(Excerpted records Opens)

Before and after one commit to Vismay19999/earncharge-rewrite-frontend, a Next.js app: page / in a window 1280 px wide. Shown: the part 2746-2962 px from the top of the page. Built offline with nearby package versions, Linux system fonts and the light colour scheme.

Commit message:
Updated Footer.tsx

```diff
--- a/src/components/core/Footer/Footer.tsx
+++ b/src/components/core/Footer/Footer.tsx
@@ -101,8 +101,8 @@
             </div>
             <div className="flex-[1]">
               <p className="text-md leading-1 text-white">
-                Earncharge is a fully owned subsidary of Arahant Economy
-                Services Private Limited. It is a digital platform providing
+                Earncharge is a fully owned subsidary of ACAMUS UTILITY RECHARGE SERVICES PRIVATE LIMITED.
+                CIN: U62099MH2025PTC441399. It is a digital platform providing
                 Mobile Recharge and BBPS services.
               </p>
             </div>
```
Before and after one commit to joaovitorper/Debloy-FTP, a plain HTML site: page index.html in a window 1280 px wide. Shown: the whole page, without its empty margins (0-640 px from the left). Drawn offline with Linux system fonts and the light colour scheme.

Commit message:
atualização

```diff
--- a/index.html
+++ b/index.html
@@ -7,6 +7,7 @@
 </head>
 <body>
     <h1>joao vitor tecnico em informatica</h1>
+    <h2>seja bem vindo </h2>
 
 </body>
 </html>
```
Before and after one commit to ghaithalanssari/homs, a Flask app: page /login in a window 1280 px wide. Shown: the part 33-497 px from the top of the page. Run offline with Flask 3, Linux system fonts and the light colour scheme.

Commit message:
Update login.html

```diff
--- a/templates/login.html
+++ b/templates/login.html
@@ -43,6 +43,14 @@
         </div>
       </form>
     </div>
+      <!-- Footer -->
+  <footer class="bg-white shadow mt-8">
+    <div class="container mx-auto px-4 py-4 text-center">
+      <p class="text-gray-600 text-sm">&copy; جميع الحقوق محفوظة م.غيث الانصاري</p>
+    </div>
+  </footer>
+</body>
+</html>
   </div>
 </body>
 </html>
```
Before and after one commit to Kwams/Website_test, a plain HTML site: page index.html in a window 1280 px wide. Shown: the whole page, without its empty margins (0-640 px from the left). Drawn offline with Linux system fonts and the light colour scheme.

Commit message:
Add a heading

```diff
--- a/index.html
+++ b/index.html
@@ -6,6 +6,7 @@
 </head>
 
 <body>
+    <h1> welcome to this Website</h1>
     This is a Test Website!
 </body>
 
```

(Excerpted records Closes)

• **Exercise prompt**: Write the material out once more, exactly as it reads.

• **Exercise response**:
Before and after one commit to Vismay19999/earncharge-rewrite-frontend, a Next.js app: page / in a window 1280 px wide. Shown: the part 2746-2962 px from the top of the page. Built offline with nearby package versions, Linux system fonts and the light colour scheme.

Commit message:
Updated Footer.tsx

```diff
--- a/src/components/core/Footer/Footer.tsx
+++ b/src/components/core/Footer/Footer.tsx
@@ -101,8 +101,8 @@
             </div>
             <div className="flex-[1]">
               <p className="text-md leading-1 text-white">
-                Earncharge is a fully owned subsidary of Arahant Economy
-                Services Private Limited. It is a digital platform providing
+                Earncharge is a fully owned subsidary of ACAMUS UTILITY RECHARGE SERVICES PRIVATE LIMITED.
+                CIN: U62099MH2025PTC441399. It is a digital platform providing
                 Mobile Recharge and BBPS services.
               </p>
             </div>
```
Before and after one commit to joaovitorper/Debloy-FTP, a plain HTML site: page index.html in a window 1280 px wide. Shown: the whole page, without its empty margins (0-640 px from the left). Drawn offline with Linux system fonts and the light colour scheme.

Commit message:
atualização

```diff
--- a/index.html
+++ b/index.html
@@ -7,6 +7,7 @@
 </head>
 <body>
     <h1>joao vitor tecnico em informatica</h1>
+    <h2>seja bem vindo </h2>
 
 </body>
 </html>
```
Before and after one commit to ghaithalanssari/homs, a Flask app: page /login in a window 1280 px wide. Shown: the part 33-497 px from the top of the page. Run offline with Flask 3, Linux system fonts and the light colour scheme.

Commit message:
Update login.html

```diff
--- a/templates/login.html
+++ b/templates/login.html
@@ -43,6 +43,14 @@
         </div>
       </form>
     </div>
+      <!-- Footer -->
+  <footer class="bg-white shadow mt-8">
+    <div class="container mx-auto px-4 py-4 text-center">
+      <p class="text-gray-600 text-sm">&copy; جميع الحقوق محفوظة م.غيث الانصاري</p>
+    </div>
+  </footer>
+</body>
+</html>
   </div>
 </body>
 </html>
```
Before and after one commit to Kwams/Website_test, a plain HTML site: page index.html in a window 1280 px wide. Shown: the whole page, without its empty margins (0-640 px from the left). Drawn offline with Linux system fonts and the light colour scheme.

Commit message:
Add a heading

```diff
--- a/index.html
+++ b/index.html
@@ -6,6 +6,7 @@
 </head>
 
 <body>
+    <h1> welcome to this Website</h1>
     This is a Test Website!
 </body>
 
```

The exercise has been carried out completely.